Modification records
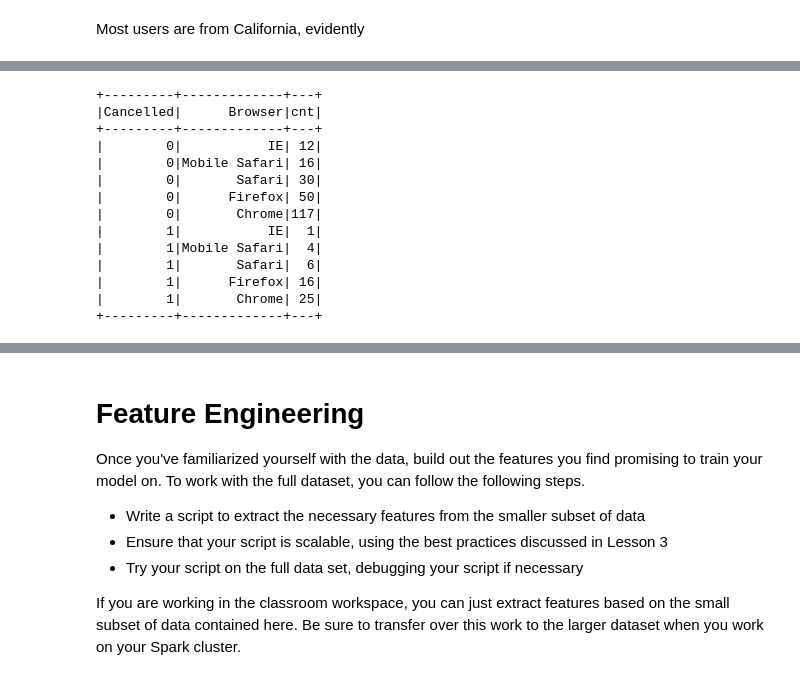
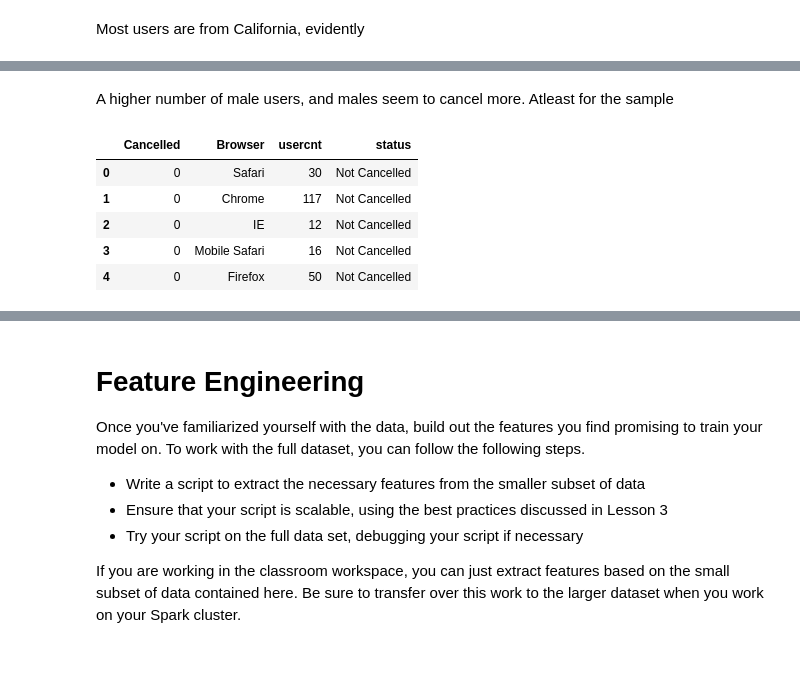
Before and after one commit to adityanawal/Sparkify, a Jupyter notebook: Sparkify.ipynb, the cells around one changed output, grey strips where cells are left out. Drawn from its saved outputs; the diff is of its cells as text; code cells hidden in the pictures.

```diff
--- a/Sparkify.ipynb
+++ b/Sparkify.ipynb
@@ -310,24 +334,21 @@ A higher number of male users, but the cancellations dont seem to be influenced
+# %% [markdown]
+A higher number of male users, and males seem to cancel more. Atleast for the sample
 # %%
 #by browser
-spark.sql('''
-        SELECT Cancelled, Browser, COUNT(DISTINCT userId) AS cnt
+browser = spark.sql('''
+        SELECT Cancelled, Browser, COUNT(DISTINCT userId) AS usercnt,
+        CASE WHEN Cancelled = 1 THEN "Cancelled" ELSE "Not Cancelled" END AS status
         FROM spark_table
         GROUP BY Cancelled, Browser
         ORDER BY Cancelled
         '''
-        ).show()
+        ).toPandas()
+
+browser.head()
 # %% [output]
-+---------+-------------+---+
-|Cancelled|      Browser|cnt|
-+---------+-------------+---+
-|        0|           IE| 12|
-|        0|Mobile Safari| 16|
-|        0|       Safari| 30|
-|        0|      Firefox| 50|
-|        0|       Chrome|117|
-|        1|           IE|  1|
-|        1|Mobile Safari|  4|
-|        1|       Safari|  6|
-|        1|      Firefox| 16|
-|        1|       Chrome| 25|
-+---------+-------------+---+
+|  | Cancelled | Browser | usercnt | status |
+| 0 | 0 | Safari | 30 | Not Cancelled |
+| 1 | 0 | Chrome | 117 | Not Cancelled |
+| 2 | 0 | IE | 12 | Not Cancelled |
+| 3 | 0 | Mobile Safari | 16 | Not Cancelled |
+| 4 | 0 | Firefox | 50 | Not Cancelled |
```
Also changed, not shown: parts of 14 cells of this notebook.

§ WHAT TO WORK ON:
Apart from the pictures, all of the data must be duplicated exactly as shown above.

§ RESULT:
Before and after one commit to adityanawal/Sparkify, a Jupyter notebook: Sparkify.ipynb, the cells around one changed output, grey strips where cells are left out. Drawn from its saved outputs; the diff is of its cells as text; code cells hidden in the pictures.

```diff
--- a/Sparkify.ipynb
+++ b/Sparkify.ipynb
@@ -310,24 +334,21 @@ A higher number of male users, but the cancellations dont seem to be influenced
+# %% [markdown]
+A higher number of male users, and males seem to cancel more. Atleast for the sample
 # %%
 #by browser
-spark.sql('''
-        SELECT Cancelled, Browser, COUNT(DISTINCT userId) AS cnt
+browser = spark.sql('''
+        SELECT Cancelled, Browser, COUNT(DISTINCT userId) AS usercnt,
+        CASE WHEN Cancelled = 1 THEN "Cancelled" ELSE "Not Cancelled" END AS status
         FROM spark_table
         GROUP BY Cancelled, Browser
         ORDER BY Cancelled
         '''
-        ).show()
+        ).toPandas()
+
+browser.head()
 # %% [output]
-+---------+-------------+---+
-|Cancelled|      Browser|cnt|
-+---------+-------------+---+
-|        0|           IE| 12|
-|        0|Mobile Safari| 16|
-|        0|       Safari| 30|
-|        0|      Firefox| 50|
-|        0|       Chrome|117|
-|        1|           IE|  1|
-|        1|Mobile Safari|  4|
-|        1|       Safari|  6|
-|        1|      Firefox| 16|
-|        1|       Chrome| 25|
-+---------+-------------+---+
+|  | Cancelled | Browser | usercnt | status |
+| 0 | 0 | Safari | 30 | Not Cancelled |
+| 1 | 0 | Chrome | 117 | Not Cancelled |
+| 2 | 0 | IE | 12 | Not Cancelled |
+| 3 | 0 | Mobile Safari | 16 | Not Cancelled |
+| 4 | 0 | Firefox | 50 | Not Cancelled |
```
Also changed, not shown: parts of 14 cells of this notebook.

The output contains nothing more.